- What you are asked to do
The lines to be copied are those below that contain "wide".

- Data supplied
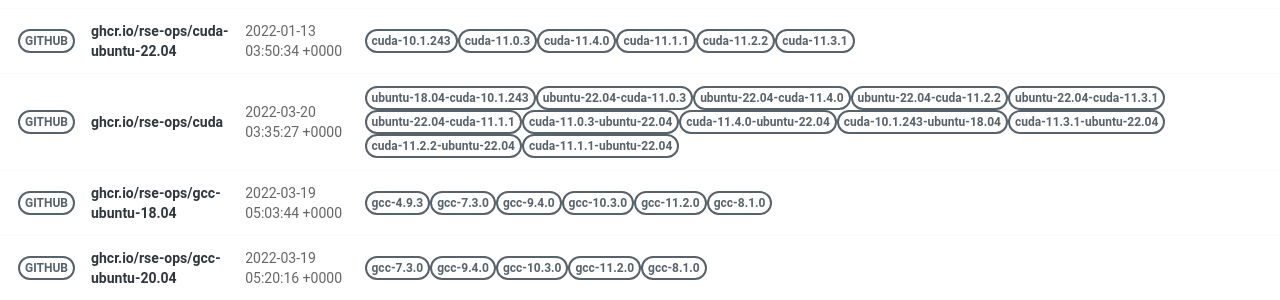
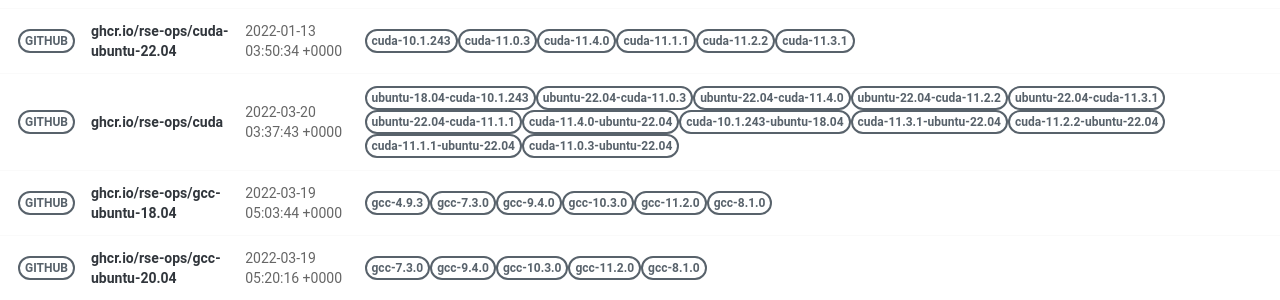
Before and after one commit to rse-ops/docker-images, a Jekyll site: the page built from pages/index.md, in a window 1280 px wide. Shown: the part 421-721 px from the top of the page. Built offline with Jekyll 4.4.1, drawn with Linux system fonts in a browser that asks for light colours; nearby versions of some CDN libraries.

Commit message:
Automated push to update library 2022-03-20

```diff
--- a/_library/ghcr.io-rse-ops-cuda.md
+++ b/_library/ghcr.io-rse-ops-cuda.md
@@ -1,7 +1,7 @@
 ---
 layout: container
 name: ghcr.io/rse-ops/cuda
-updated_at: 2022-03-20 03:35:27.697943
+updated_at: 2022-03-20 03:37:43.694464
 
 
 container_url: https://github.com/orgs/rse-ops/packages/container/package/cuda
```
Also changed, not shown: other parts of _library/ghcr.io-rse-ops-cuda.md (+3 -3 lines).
---
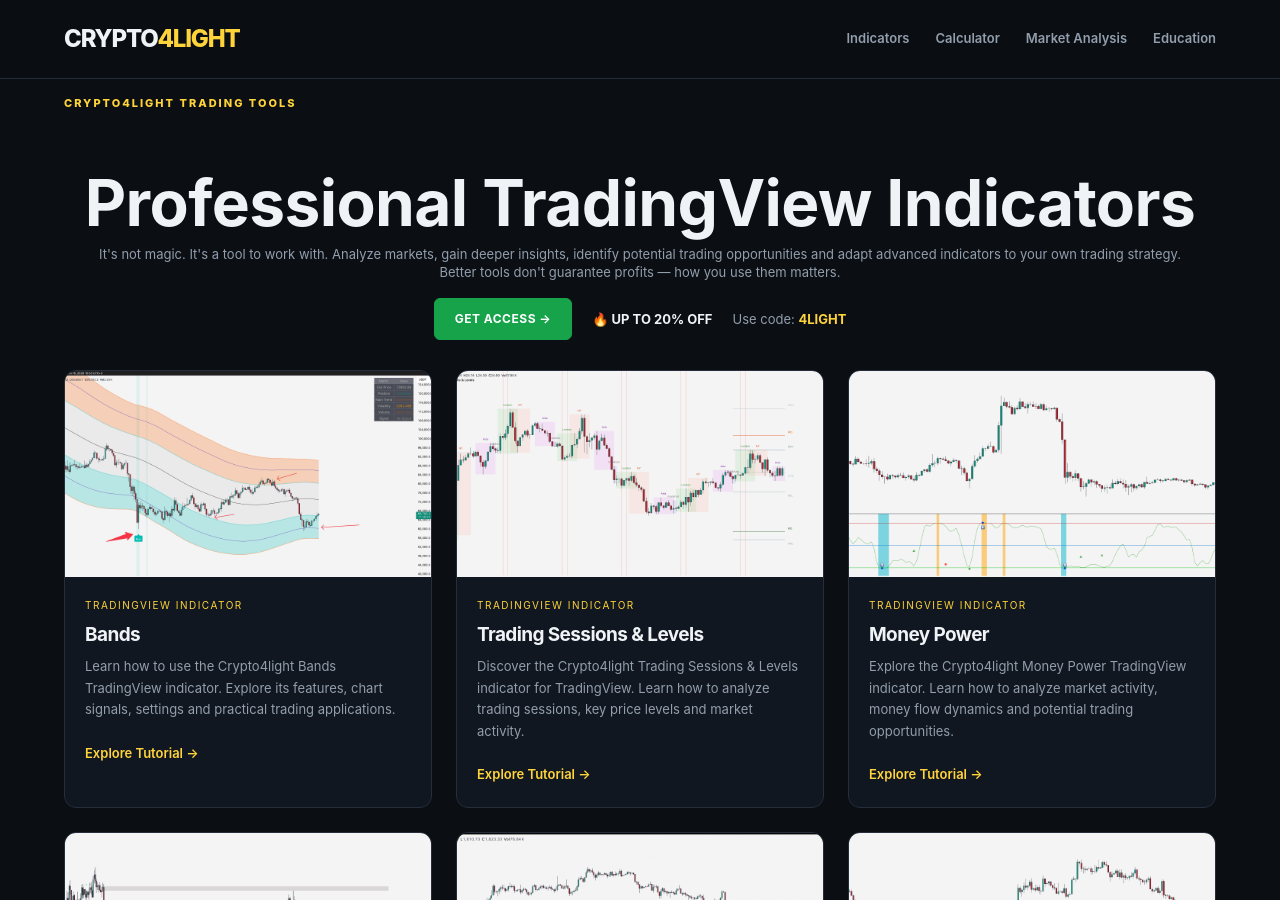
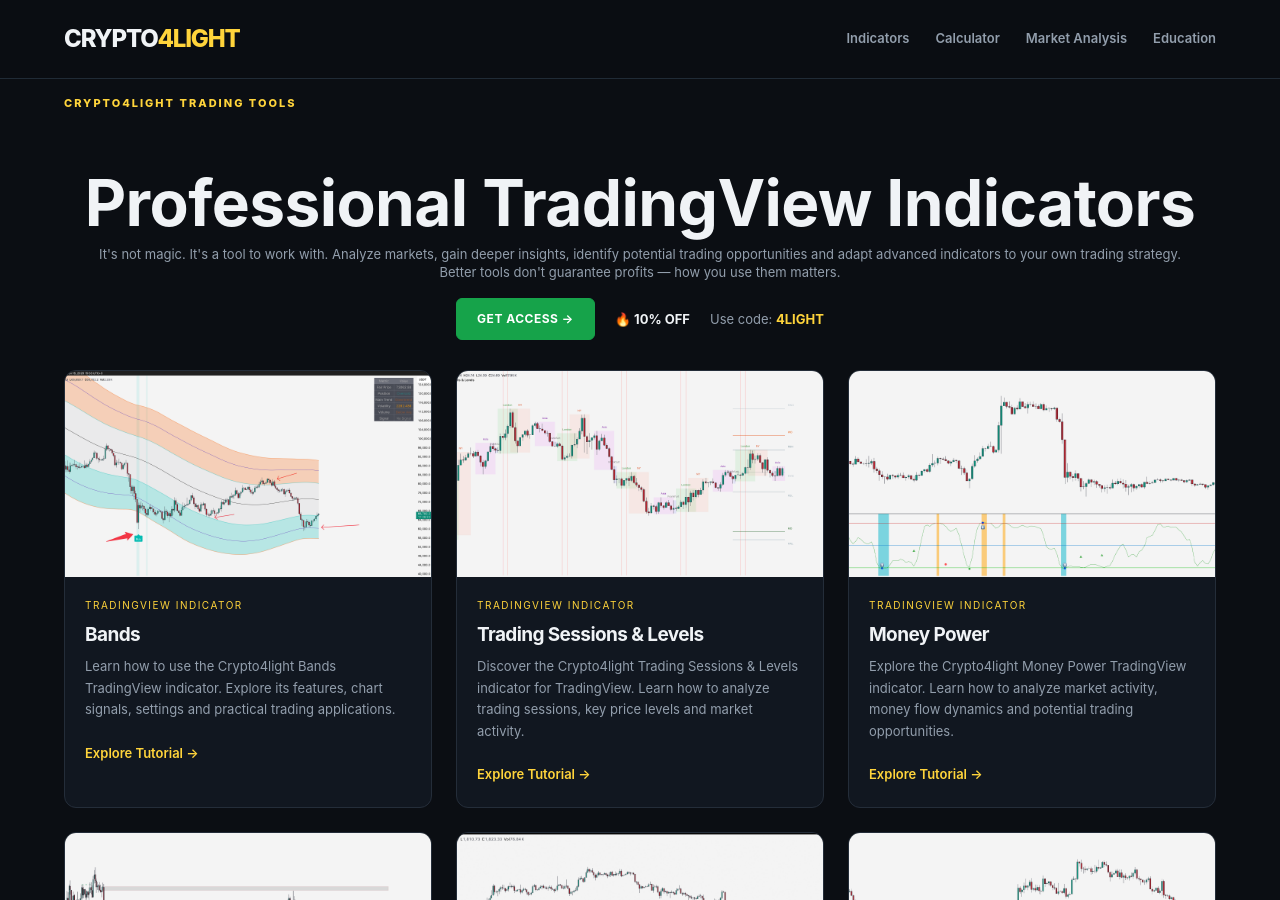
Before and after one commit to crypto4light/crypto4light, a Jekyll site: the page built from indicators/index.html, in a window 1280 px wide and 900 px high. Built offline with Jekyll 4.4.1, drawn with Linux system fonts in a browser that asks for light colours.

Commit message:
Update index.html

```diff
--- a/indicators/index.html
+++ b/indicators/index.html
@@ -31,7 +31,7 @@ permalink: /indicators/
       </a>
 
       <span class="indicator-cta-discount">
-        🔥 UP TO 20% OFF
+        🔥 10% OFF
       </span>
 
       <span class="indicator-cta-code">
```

- Expected output
Before and after one commit to rse-ops/docker-images, a Jekyll site: the page built from pages/index.md, in a window 1280 px wide. Shown: the part 421-721 px from the top of the page. Built offline with Jekyll 4.4.1, drawn with Linux system fonts in a browser that asks for light colours; nearby versions of some CDN libraries.
Before and after one commit to crypto4light/crypto4light, a Jekyll site: the page built from indicators/index.html, in a window 1280 px wide and 900 px high. Built offline with Jekyll 4.4.1, drawn with Linux system fonts in a browser that asks for light colours.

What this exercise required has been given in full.